What makes this iteration of the U.S.-Canada Softwood lumber trade dispute novel? What is it about this one that may very well be different from the U.S.-Canada Softwood Lumber Trade Disputes of our youths, from the ones we studied in school, from the ones that cast a long softwood shadow over our lives and that have dominated our front pages since the dawn of the eighties?

It is a fact that to this day in Canada the early paper is referred to as "morning wood."

We have been through it softwood-lumber-wise. We know the drill – the sirens sound like chainsaws, the trenches are lined with fresh-scented cedar, the softwood bunkers are affordable and very pretty to look at, but possibly not all that practical.

So what is it about Softwood Lumber Trade Dispute V: The Empire Strikes Big League that has us all up in soft, woody arms?

Well, you see, Enlightened Frog Men of the 45th Millennium (you always ask the best questions), the people of the United States have decided to elect as their president a man with the mindset of a nine-year-old who has been told he can plan his own birthday party.

It looks pretty much like this:

"I want a Spider-Man party!"

"No, wait, pirates!"

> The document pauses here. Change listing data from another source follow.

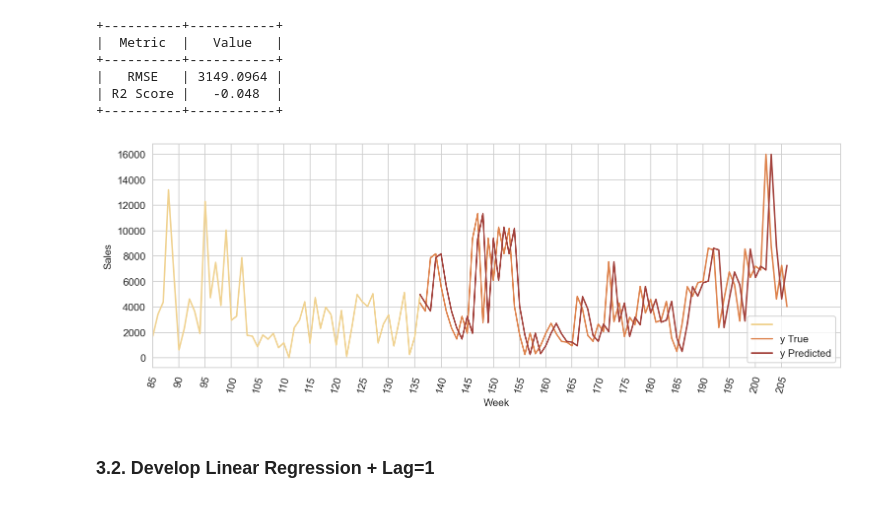
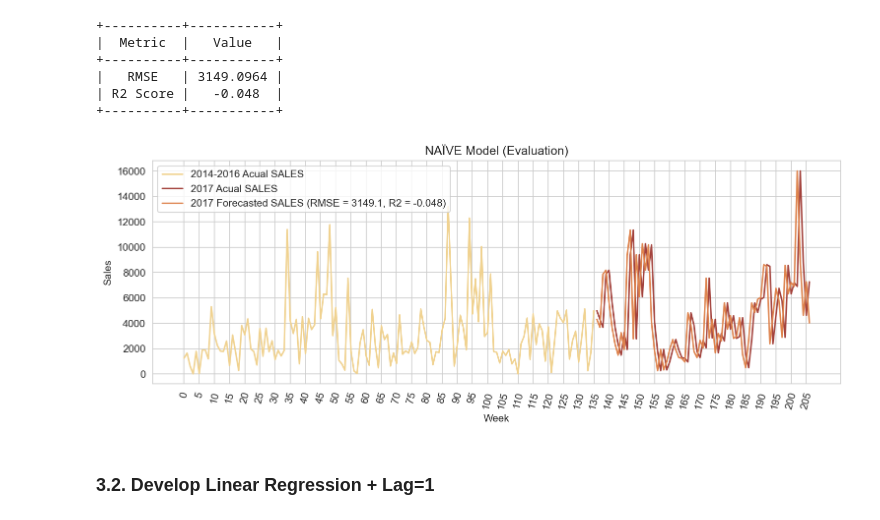
Before and after one commit to AbdulazizAlshehri/ML-Time-Series-Superstore-Sales-Forecasting, a Jupyter notebook: code/Superstore_Sales_Forecasting_.ipynb, the cells around one changed output. Drawn from its saved outputs; the diff is of its cells as text; code cells hidden in the pictures.

```diff
--- a/code/Superstore_Sales_Forecasting_.ipynb
+++ b/code/Superstore_Sales_Forecasting_.ipynb
@@ -411,20 +377,12 @@ evaluate(test_y, predictions, title='NAÏVE Model')
 |   RMSE   | 3149.0964 |
 | R2 Score |   -0.048  |
 +----------+-----------+
-# %%
-# 05
-# plot predictions and expected results
-plt.plot(train_y, color=colors[0])
-plt.plot([None for i in train_y] + [x for x in test_y], color=colors[1])
-plt.plot(([None for i in train_y] + [x for x in predictions]), color=colors[2])
-plt.legend(['', 'y True', 'y Predicted'])
-plt.xticks(range(0, 207, 5), rotation=75)
-plt.xlabel('Week')
-plt.ylabel('Sales')
-plt.xlim(85,) # zoom
-plt.show()
-# %% [output]
-[figure, removed]
+# %%
+# 05 plot results
+plot_forecasted_sales(y_train=train_y, y_true=test_y, y_pred=predictions,
+                      title='NAÏVE Model (Evaluation)')
+# %% [output]
+[figure, added]
 # %% [markdown]
 ### 3.2. Develop Linear Regression + Lag=1
 # %%
```
Also changed, not shown: parts of 8 cells of this notebook, 2 other files.
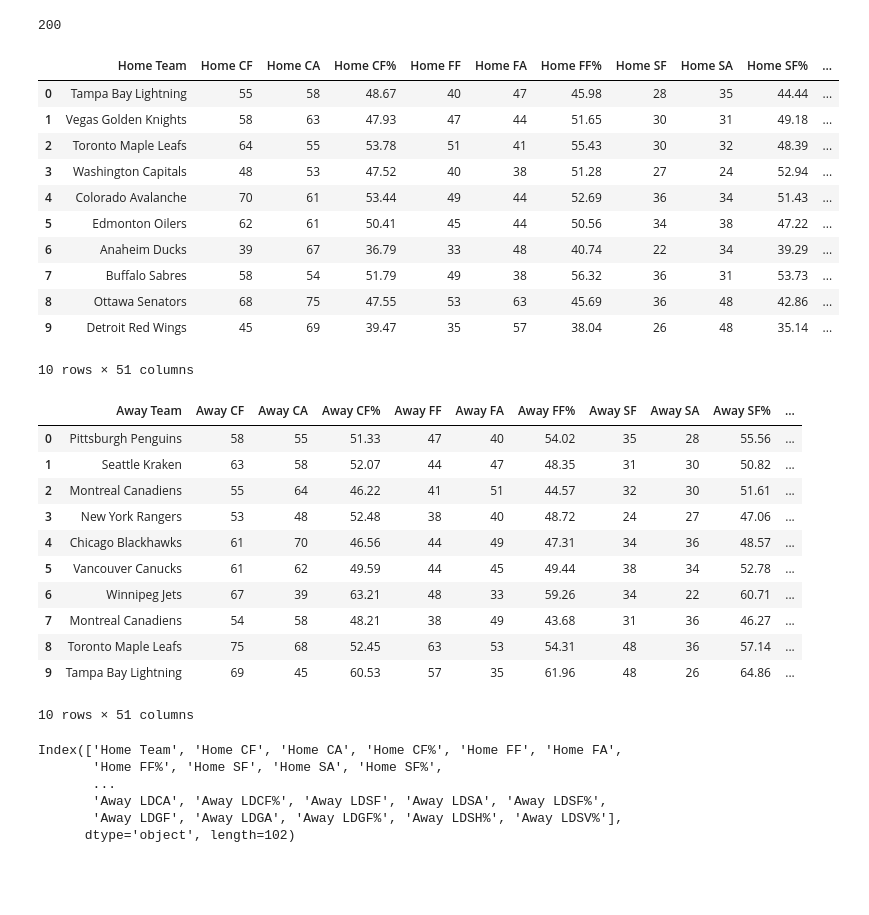
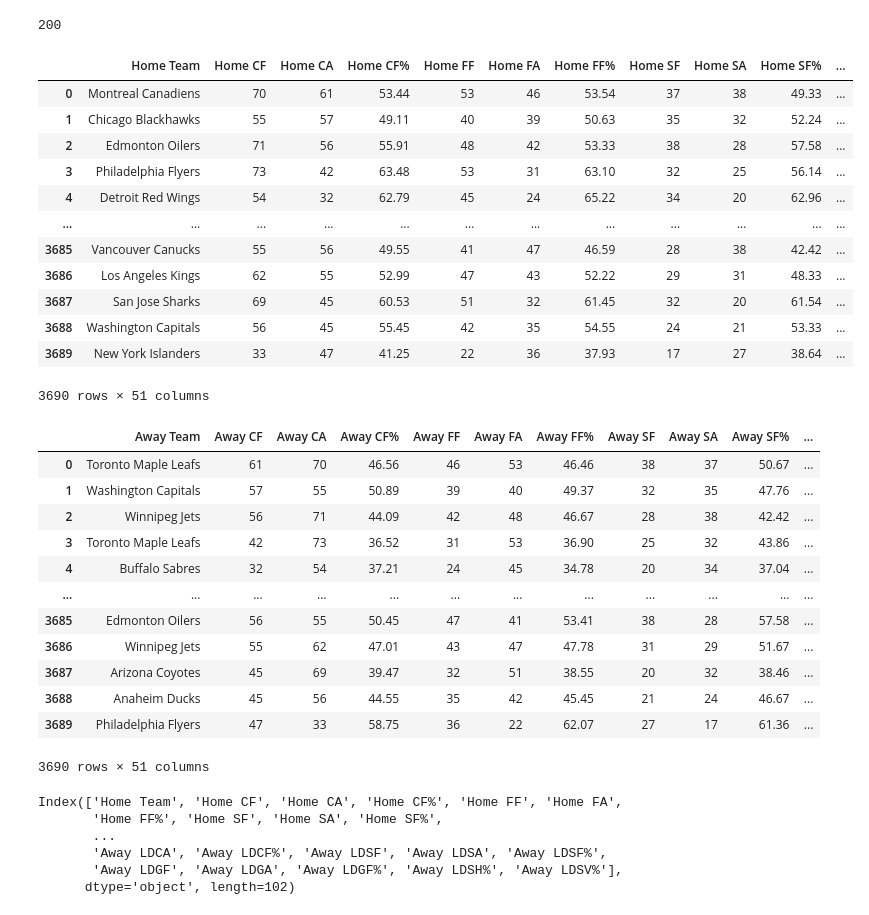
Before and after one commit to ccstevie/nhl_model, a Jupyter notebook: predict_nhl.ipynb, the cells around one changed output. Drawn from its saved outputs; the diff is of its cells as text; code cells hidden in the pictures; blank space fills up the shorter version.

```diff
--- a/predict_nhl.ipynb
+++ b/predict_nhl.ipynb
@@ -6,7 +6,7 @@ import pandas as pd
 import numpy as np
 from datetime import date
 # %%
-urlH = "https://www.naturalstattrick.com/games.php?fromseason=20212022&thruseason=20232024&stype=2&sit=all&loc=H&team=All&rate=n"
+urlH = "https://www.naturalstattrick.com/games.php?fromseason=20132014&thruseason=20232024&stype=2&sit=all&loc=H&team=All&rate=n"
 reqH = requests.get(urlH)
 reqH.status_code
 # %% [output]
@@ -24,19 +23,20 @@ dfH.drop(columns=["Unnamed: 2", "Game", "TOI", "Attendance", "GF%", "PDO", "SH%"
 dfH = dfH.add_prefix('Home ')
 # %%
-dfH.head(10)
+dfH
 # %% [output]
 |  | Home Team | Home CF | Home CA | Home CF% | Home FF | Home FA | Home FF% | Home SF | Home SA | Home SF% | ... |
-| 0 | Tampa Bay Lightning | 55 | 58 | 48.67 | 40 | 47 | 45.98 | 28 | 35 | 44.44 | ... |
-| 1 | Vegas Golden Knights | 58 | 63 | 47.93 | 47 | 44 | 51.65 | 30 | 31 | 49.18 | ... |
-| 2 | Toronto Maple Leafs | 64 | 55 | 53.78 | 51 | 41 | 55.43 | 30 | 32 | 48.39 | ... |
-| 3 | Washington Capitals | 48 | 53 | 47.52 | 40 | 38 | 51.28 | 27 | 24 | 52.94 | ... |
-| 4 | Colorado Avalanche | 70 | 61 | 53.44 | 49 | 44 | 52.69 | 36 | 34 | 51.43 | ... |
-| 5 | Edmonton Oilers | 62 | 61 | 50.41 | 45 | 44 | 50.56 | 34 | 38 | 47.22 | ... |
-| 6 | Anaheim Ducks | 39 | 67 | 36.79 | 33 | 48 | 40.74 | 22 | 34 | 39.29 | ... |
-| 7 | Buffalo Sabres | 58 | 54 | 51.79 | 49 | 38 | 56.32 | 36 | 31 | 53.73 | ... |
-| 8 | Ottawa Senators | 68 | 75 | 47.55 | 53 | 63 | 45.69 | 36 | 48 | 42.86 | ... |
-| 9 | Detroit Red Wings | 45 | 69 | 39.47 | 35 | 57 | 38.04 | 26 | 48 | 35.14 | ... |
+| 0 | Montreal Canadiens | 70 | 61 | 53.44 | 53 | 46 | 53.54 | 37 | 38 | 49.33 | ... |
+| 1 | Chicago Blackhawks | 55 | 57 | 49.11 | 40 | 39 | 50.63 | 35 | 32 | 52.24 | ... |
+| 2 | Edmonton Oilers | 71 | 56 | 55.91 | 48 | 42 | 53.33 | 38 | 28 | 57.58 | ... |
+| 3 | Philadelphia Flyers | 73 | 42 | 63.48 | 53 | 31 | 63.10 | 32 | 25 | 56.14 | ... |
+| 4 | Detroit Red Wings | 54 | 32 | 62.79 | 45 | 24 | 65.22 | 34 | 20 | 62.96 | ... |
+| ... | ... | ... | ... | ... | ... | ... | ... | ... | ... | ... | ... |
+| 3685 | Vancouver Canucks | 55 | 56 | 49.55 | 41 | 47 | 46.59 | 28 | 38 | 42.42 | ... |
+| 3686 | Los Angeles Kings | 62 | 55 | 52.99 | 47 | 43 | 52.22 | 29 | 31 | 48.33 | ... |
+| 3687 | San Jose Sharks | 69 | 45 | 60.53 | 51 | 32 | 61.45 | 32 | 20 | 61.54 | ... |
+| 3688 | Washington Capitals | 56 | 45 | 55.45 | 42 | 35 | 54.55 | 24 | 21 | 53.33 | ... |
+| 3689 | New York Islanders | 33 | 47 | 41.25 | 22 | 36 | 37.93 | 17 | 27 | 38.64 | ... |
-10 rows × 51 columns
+3690 rows × 51 columns
 # %%
 dfA = pd.read_html(urlA, header=0, na_values=["-"])[0]
 dfA.drop(columns=["Unnamed: 2", "Game", "TOI", "Attendance", "GF%", "PDO", "SH%", "SV%"], inplace=True)
@@ -44,19 +43,20 @@ dfA.drop(columns=["Unnamed: 2", "Game", "TOI", "Attendance", "GF%", "PDO", "SH%"
 dfA = dfA.add_prefix('Away ')
 # %%
-dfA.head(10)
+dfA
 # %% [output]
 |  | Away Team | Away CF | Away CA | Away CF% | Away FF | Away FA | Away FF% | Away SF | Away SA | Away SF% | ... |
-| 0 | Pittsburgh Penguins | 58 | 55 | 51.33 | 47 | 40 | 54.02 | 35 | 28 | 55.56 | ... |
-| 1 | Seattle Kraken | 63 | 58 | 52.07 | 44 | 47 | 48.35 | 31 | 30 | 50.82 | ... |
-| 2 | Montreal Canadiens | 55 | 64 | 46.22 | 41 | 51 | 44.57 | 32 | 30 | 51.61 | ... |
-| 3 | New York Rangers | 53 | 48 | 52.48 | 38 | 40 | 48.72 | 24 | 27 | 47.06 | ... |
-| 4 | Chicago Blackhawks | 61 | 70 | 46.56 | 44 | 49 | 47.31 | 34 | 36 | 48.57 | ... |
-| 5 | Vancouver Canucks | 61 | 62 | 49.59 | 44 | 45 | 49.44 | 38 | 34 | 52.78 | ... |
-| 6 | Winnipeg Jets | 67 | 39 | 63.21 | 48 | 33 | 59.26 | 34 | 22 | 60.71 | ... |
-| 7 | Montreal Canadiens | 54 | 58 | 48.21 | 38 | 49 | 43.68 | 31 | 36 | 46.27 | ... |
-| 8 | Toronto Maple Leafs | 75 | 68 | 52.45 | 63 | 53 | 54.31 | 48 | 36 | 57.14 | ... |
-| 9 | Tampa Bay Lightning | 69 | 45 | 60.53 | 57 | 35 | 61.96 | 48 | 26 | 64.86 | ... |
+| 0 | Toronto Maple Leafs | 61 | 70 | 46.56 | 46 | 53 | 46.46 | 38 | 37 | 50.67 | ... |
+| 1 | Washington Capitals | 57 | 55 | 50.89 | 39 | 40 | 49.37 | 32 | 35 | 47.76 | ... |
+| 2 | Winnipeg Jets | 56 | 71 | 44.09 | 42 | 48 | 46.67 | 28 | 38 | 42.42 | ... |
+| 3 | Toronto Maple Leafs | 42 | 73 | 36.52 | 31 | 53 | 36.90 | 25 | 32 | 43.86 | ... |
+| 4 | Buffalo Sabres | 32 | 54 | 37.21 | 24 | 45 | 34.78 | 20 | 34 | 37.04 | ... |
+| ... | ... | ... | ... | ... | ... | ... | ... | ... | ... | ... | ... |
+| 3685 | Edmonton Oilers | 56 | 55 | 50.45 | 47 | 41 | 53.41 | 38 | 28 | 57.58 | ... |
+| 3686 | Winnipeg Jets | 55 | 62 | 47.01 | 43 | 47 | 47.78 | 31 | 29 | 51.67 | ... |
+| 3687 | Arizona Coyotes | 45 | 69 | 39.47 | 32 | 51 | 38.55 | 20 | 32 | 38.46 | ... |
+| 3688 | Anaheim Ducks | 45 | 56 | 44.55 | 35 | 42 | 45.45 | 21 | 24 | 46.67 | ... |
+| 3689 | Philadelphia Flyers | 47 | 33 | 58.75 | 36 | 22 | 62.07 | 27 | 17 | 61.36 | ... |
-10 rows × 51 columns
+3690 rows × 51 columns
 # %%
 # Merge home and array games to obtain matchup table
 df = pd.merge(dfH, dfA, left_index=True, right_index=True)
```
Also changed, not shown: parts of 9 cells of this notebook, 1 other file.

"No, no, no, Spider Pirates!"

For several hours, the leader of the free world talked about how a "beautiful piece of chocolate cake" substantially improved the experience of ordering a cruise-missile strike.

Not long ago, we in Canada heard how totally different we were from the "very unfair" Mexico, but then, I imagine, someone starts talking wood at the dinner table at Mar-a-Lago and the man demands a beaver pinata at his festivities.

Some people have suggested that President Donald Trump is choosing to escalate the hundred-year U.S.-Canada softwood lumber dispute and threatening and then unthreatening to blow up NAFTA because he just wants to have done something in his first hundred days in office. These people are what we on Earth call "quite possibly right."

"Like the rest of the world," I wrapped things up for my alien audience, "we're not entirely sure what we're dealing with at this point in history, how far the bluster will go, so please, make some room up there, my tentacled space-neighbours. This might be the first U.S.-Canada Softwood Lumber Trade Dispute to go nuclear."

The U.S. is imposing tariffs averaging 20% on Canadian softwood exports